With Songwriter Going, Tramps May Pack It In


Cadillac Tramps, a leading band on the Orange County independent-alternative rock scene for the past four years, will decide in the coming days whether to break up or soldier on following the departure of guitarist Brian Coakley, the Tramps’ most prolific songwriter.

Coakley said Thursday that he told his four band mates last weekend that he will be leaving to concentrate on Rule 62, a band he has led since 1993 as a sidelight to Cadillac Tramps. He is scheduled to play his last two shows with the Tramps this weekend in Seattle and Vancouver.

Warren Renfrow, the Tramps’ bassist, said that he and the other remaining band members--singer Mike (Gabby) Gaborno, lead guitarist Jonny Wickersham and drummer Dieter Hartman--will decide after the road trip whether to continue without Coakley.

“Brian is a very influential part of the band. We’re going to weigh out whether it would be feasible for us to go on without him,” Renfrow said. “Personally, I would like to. Gabby and Jonny are capable of coming up with good songs, but they don’t write them at the rate Brian does. It’s going to be a lot of slack to pick up.”


Renfrow, Wickersham, Gaborno and Coakley are the founding members of the Tramps, whose only previous lineup changes have come in the revolving-door drummer’s slot (Hartman is the band’s fourth drummer).

Founded in 1987, Cadillac Tramps had become a club-packing phenomenon on the Orange County grass-roots scene by 1991, when it released the first of its three albums. The albums, all on Doctor Dream Records, have struck a balance between the streetwise humor that is a strong suit of front man Gaborno, and the dark intensity of some of its subject matter.
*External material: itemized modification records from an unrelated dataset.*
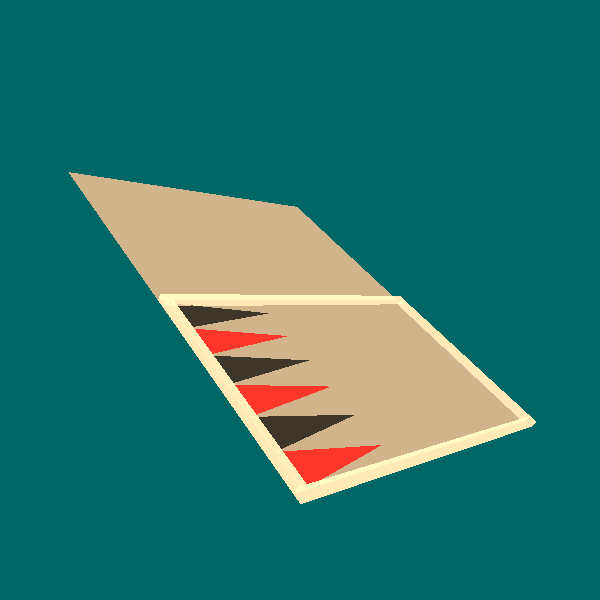
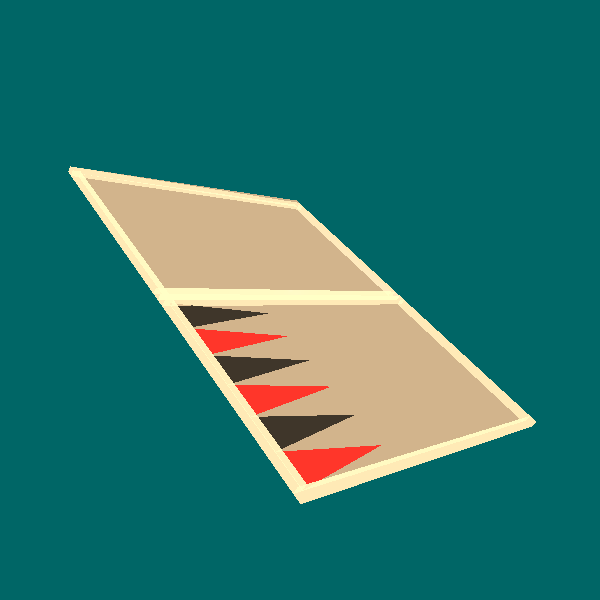
finishing adages of bord

Changed region(s): [[0.12, 0.27, 0.66, 0.51]]

diff --git a/unitTests/renderer/Backgammon.java b/unitTests/renderer/Backgammon.java
@@ -84,6 +84,30 @@ public class Backgammon {
         Geometry U_border_4_border_right = borders(-17.5, 500, 0, -312, 500, 0, -312, 500, 10, -17.5, 500, 10);
         Geometry U_border_4_border_left = borders(-17.5, 487.5, 0, -312, 487.5, 0, -312, 487.5, 10, -17.5, 487.5, 10);
 
+        Geometry ML_border_5_buttom = borders(-325, 0, 0, -337.5, 0, 0, -337.5, 500, 0, -325, 500, 0);
+        Geometry ML_border_5_border_top = borders(-325, 0, 10, -337.5, 0, 10, -337.5, 500, 10, -325, 500, 10);
+        Geometry ML_border_5_border_right = borders(-325, 0, 0, -325, 0, 10, -325, 500, 10, -325, 500, 0);
+        Geometry ML_border_5_border_left = borders(-337.5, 0, 0, -337.5, 0, 10, -337.5, 500, 10, -337.5, 500, 0);
+        Geometry ML_border_5_border_down = borders(-325, 0, 0, -337.5, 0, 0, -337.5, 0, 10, -325, 0, 10);
+        Geometry ML_border_5_border_up = borders(-325, 500, 0, -337.5, 500, 0, -337.5, 500, 10, -325, 500, 10);
+
+        Geometry LD_border_2_buttom = borders(-325, 0, 0, -642.5, 0, 0, -642.5, 12.5, 0, -325, 12.5, 0);
+        Geometry LD_border_2_border_top = borders(-325, 0, 10, -642.5, 0, 10, -642.5, 12.5, 10, -325, 12.5, 10);
+        Geometry LD_border_2_border_right = borders(-325, 12.5, 0, -642.5, 12.5, 0, -642.5, 12.5, 10, -325, 12.5, 10);
+        Geometry LD_border_2_border_left = borders(-325, 0, 0, -642.5, 0, 0, -642.5, 0, 10, -325, 0, 10);
+
+        Geometry LL_border_5_buttom = borders(-642.5, 0, 0, -655, 0, 0, -665, 500, 0, -642.5, 500, 0);
+        Geometry LL_border_5_border_top = borders(-642.5, 0, 10, -655, 0, 10, -665, 500, 10, -642.5, 500, 10);
+        Geometry LL_border_5_border_right = borders(-642.5, 0, 0, -642.5, 0, 10, -642.5, 500, 10, -642.5, 500, 0);
+        Geometry LL_border_5_border_left = borders(-655, 0, 0, -655, 0, 10, -655, 500, 10, -655, 500, 0);
+        Geometry LL_border_5_border_down = borders(-642.5, 0, 0, -655, 0, 0, -655, 0, 10, -642.5, 0, 10);
+        Geometry LL_border_5_border_up = borders(-642.5, 500, 0, -655, 500, 0, -655, 500, 10, -642.5, 500, 10);
+
+        Geometry LU_border_4_buttom = borders(-337.5, 487.5, 0, -642.5, 487.5, 0, -642.5, 500, 0, -337.5, 500, 0);
+        Geometry LU_border_4_border_top = borders(-337.5, 487.5, 10, -642.5, 487.5, 10, -642.5, 500, 10, -337.5, 500, 10);
+        Geometry LU_border_4_border_right = borders(-337.5, 500, 0, -642.5, 500, 0, -642.5, 500, 10, -337.5, 500, 10);
+        Geometry LU_border_4_border_left = borders(-337.5, 487.5, 0, -642.5, 487.5, 0, -642.5, 487.5, 10, -337.5, 487.5, 10);
+
         Scene scene = new Scene.SceneBuilder("game")
                 .setGeometries(new Geometries(
                         bord,
@@ -112,7 +136,27 @@ public class Backgammon {
                         U_border_4_buttom,
                         U_border_4_border_top,
                         U_border_4_border_right,
-                        U_border_4_border_left
+                        U_border_4_border_left,
+                        ML_border_5_buttom,
+                        ML_border_5_border_top,
+                        ML_border_5_border_right,
+                        ML_border_5_border_left,
+                        ML_border_5_border_down,
+                        ML_border_5_border_up,
+                        LD_border_2_buttom,
+                        LD_border_2_border_top,
+                        LD_border_2_border_right,
+                        LD_border_2_border_left,
+                        LL_border_5_buttom,
+                        LL_border_5_border_top,
+                        LL_border_5_border_right,
+                        LL_border_5_border_left,
+                        LL_border_5_border_down,
+                        LL_border_5_border_up,
+                        LU_border_4_buttom,
+                        LU_border_4_border_top,
+                        LU_border_4_border_right,
+                        LU_border_4_border_left
                         ))
                 .setBackground(new Color(255, 255, 255))
                 .setLights(lights)
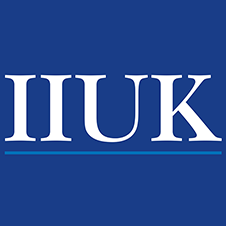
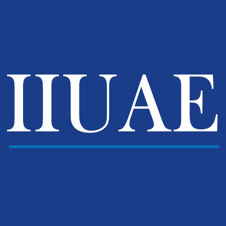
images

Changed region(s): [[0.0, 0.3097, 0.9912, 0.6814]]

diff --git a/pages/login_iiuk.html b/pages/login_iiuk.html
@@ -16,15 +16,15 @@
         Toggle Menu111
         </ons-button> 这一段时跳转到菜单的-->
         <button class="button button--large" id="btn_login" ng-init="" enabled="false" ng-click="login()" ng-show="isready">Login</button>
-        <p><a href="https://www.iiuk.org/Navigation/details.php?t=r" target="_blank" style="color: white; text-decoration: underline;">Forgotten Password?</a></p>
+        <p><a href="https://www.iiuae.org/Navigation/details.php?t=r" target="_blank" style="color: white; text-decoration: underline;">Forgotten Password?</a></p>
 
         <div class="login_content">
             This application is for <br />
-            The Ismaili Community in the UK. <br />
-            For assistance contact <a href="mailto:enquiries@iiuk.org" style="color: white; text-decoration: none;">enquiries@iiuk.org</a>
+            The Ismaili Community in the UAE Jurisdiction. <br />
+            For assistance contact <a href="mailto:qolinfo@ismailicentredubai.org" style="color: white; text-decoration: none;">qolinfo@ismailicentredubai.org</a>
         </div>
         <div class="login_foot" id="footer">
-            &copy; Copyright The Ismaili Council for the UK
+            &copy; Copyright The Ismaili Council for the UAE
         </div>
     </div>
 </ons-page>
The band has toured extensively and, in a career highlight, was chosen by Pearl Jam to open two shows in Canada in 1993.

Coakley, 30, couldn’t single out a specific reason for leaving the band, but he mentioned a general dissatisfaction with its creative workings. He emphasized that he remains friendly with the Tramps and said he is willing to help them by playing gigs until they find a new guitar player, or by co-writing songs with them in the future.


“I felt if I step aside, the continuing members will probably work really hard, and it’ll be a good thing,” Coakley said.

Mainly a guitarist and backup singer in the Tramps, Coakley is the lead singer and focal point of Rule 62. The band’s debut album, “Love and Decline,” came out last year on Lethal Records, a small Orange County/Long Beach label.

Coakley said that several record companies have been looking at Cadillac Tramps, whose contract with Doctor Dream ran out after the 1994 release “It’s Allright.”

“We were actually poised, and maybe the band still is, for a really good record deal,” Coakley said. “You could name a big list of labels that are interested in the Tramps. They’re waiting to hear what the new material sounds like.”


Renfrow said the band had been getting ready to make demo recordings to court record companies when Coakley announced his decision to quit. At this point, he said, “there is absolutely nothing on the table” as far as attractive offers from labels.

* Rule 62 plays an acoustic set Monday at 10 p.m. at the Blue Cafe, 210 Promenade North, Long Beach. (310) 983-7111.